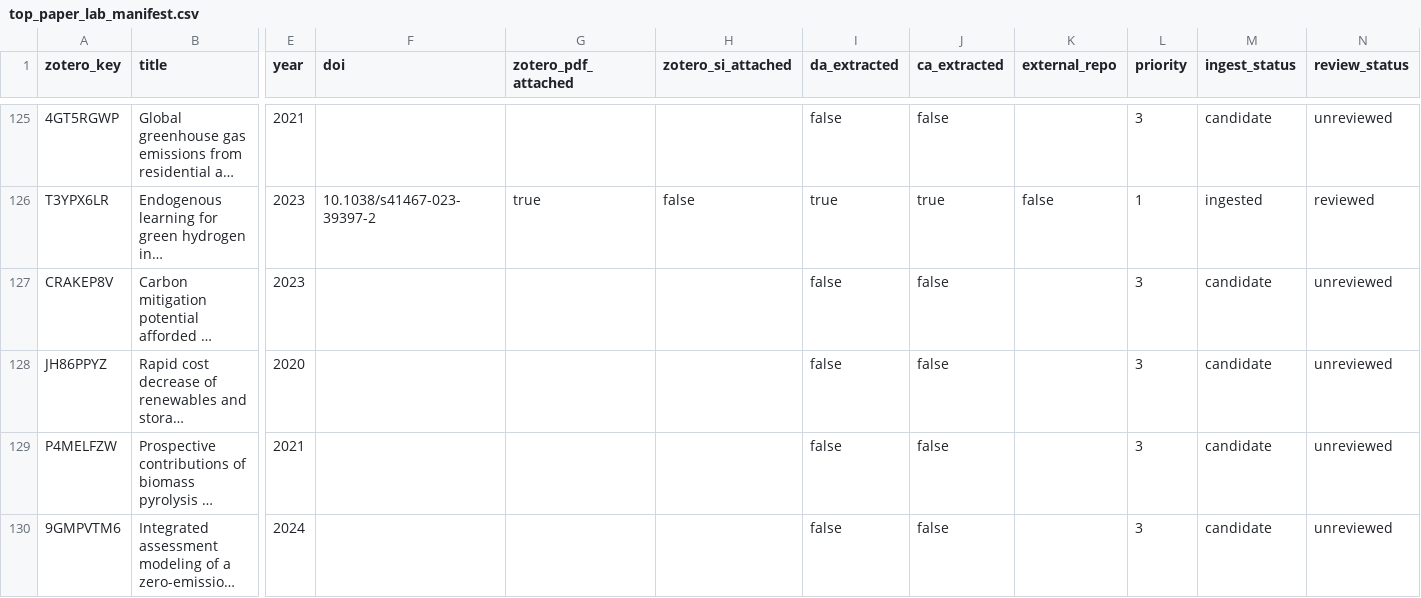
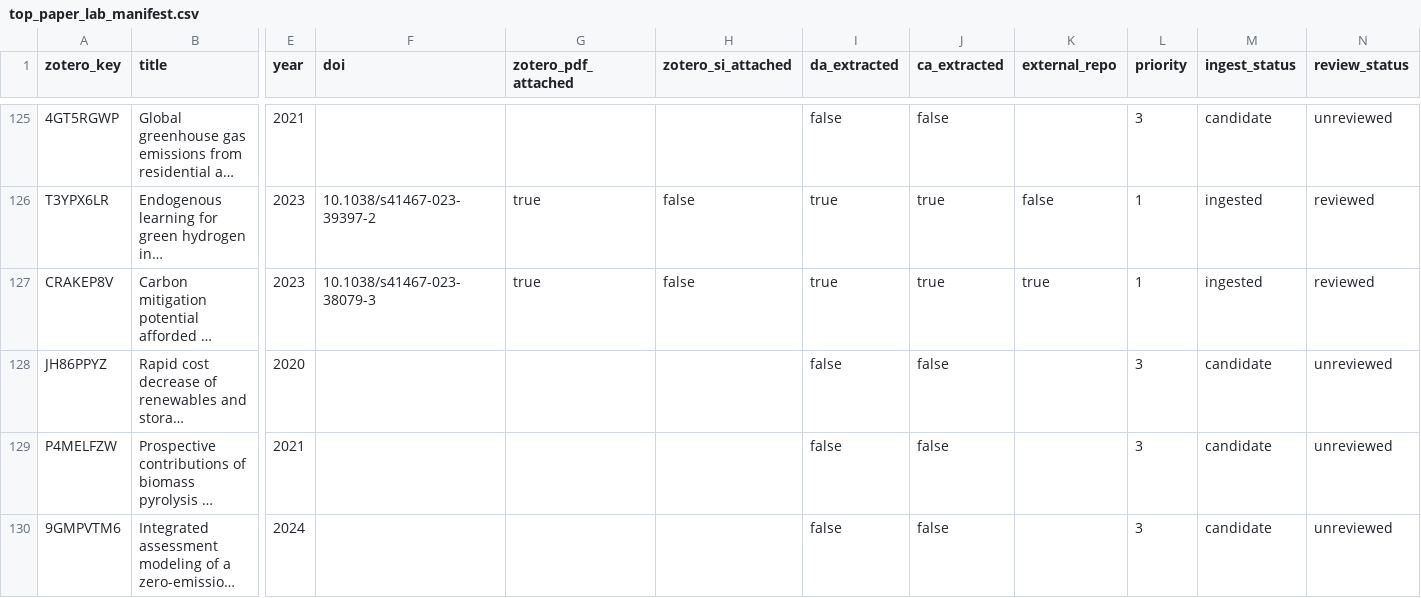
Before and after one commit to Henryutd2021/claude-obsidian, a CSV file: .raw/zotero_manifest/top_paper_lab_manifest.csv, drawn as a sheet; only a part is shown, gaps mark what is left out; long unchanged cells end in …; the diff names each change by its address in the sheet, - before the commit and + after, or states it on an @@ line.

Commit message:
wiki: auto-commit 2026-05-11 11:00

```diff
--- a/.raw/zotero_manifest/top_paper_lab_manifest.csv
+++ b/.raw/zotero_manifest/top_paper_lab_manifest.csv
-F127 (doi): (empty)
+F127 (doi): 10.1038/s41467-023-38079-3
-G127 (zotero_pdf_attached): (empty)
+G127 (zotero_pdf_attached): true
-H127 (zotero_si_attached): (empty)
+H127 (zotero_si_attached): false
-I127 (da_extracted): false
+I127 (da_extracted): true
-J127 (ca_extracted): false
+J127 (ca_extracted): true
-K127 (external_repo): (empty)
+K127 (external_repo): true
-L127 (priority): 3
+L127 (priority): 1
-M127 (ingest_status): candidate
+M127 (ingest_status): ingested
-N127 (review_status): unreviewed
+N127 (review_status): reviewed
```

-----

*Work to be completed*
Each record should appear again exactly as it stands, with no picture included.

*Exercise response*
Before and after one commit to Henryutd2021/claude-obsidian, a CSV file: .raw/zotero_manifest/top_paper_lab_manifest.csv, drawn as a sheet; only a part is shown, gaps mark what is left out; long unchanged cells end in …; the diff names each change by its address in the sheet, - before the commit and + after, or states it on an @@ line.

Commit message:
wiki: auto-commit 2026-05-11 11:00

```diff
--- a/.raw/zotero_manifest/top_paper_lab_manifest.csv
+++ b/.raw/zotero_manifest/top_paper_lab_manifest.csv
-F127 (doi): (empty)
+F127 (doi): 10.1038/s41467-023-38079-3
-G127 (zotero_pdf_attached): (empty)
+G127 (zotero_pdf_attached): true
-H127 (zotero_si_attached): (empty)
+H127 (zotero_si_attached): false
-I127 (da_extracted): false
+I127 (da_extracted): true
-J127 (ca_extracted): false
+J127 (ca_extracted): true
-K127 (external_repo): (empty)
+K127 (external_repo): true
-L127 (priority): 3
+L127 (priority): 1
-M127 (ingest_status): candidate
+M127 (ingest_status): ingested
-N127 (review_status): unreviewed
+N127 (review_status): reviewed
```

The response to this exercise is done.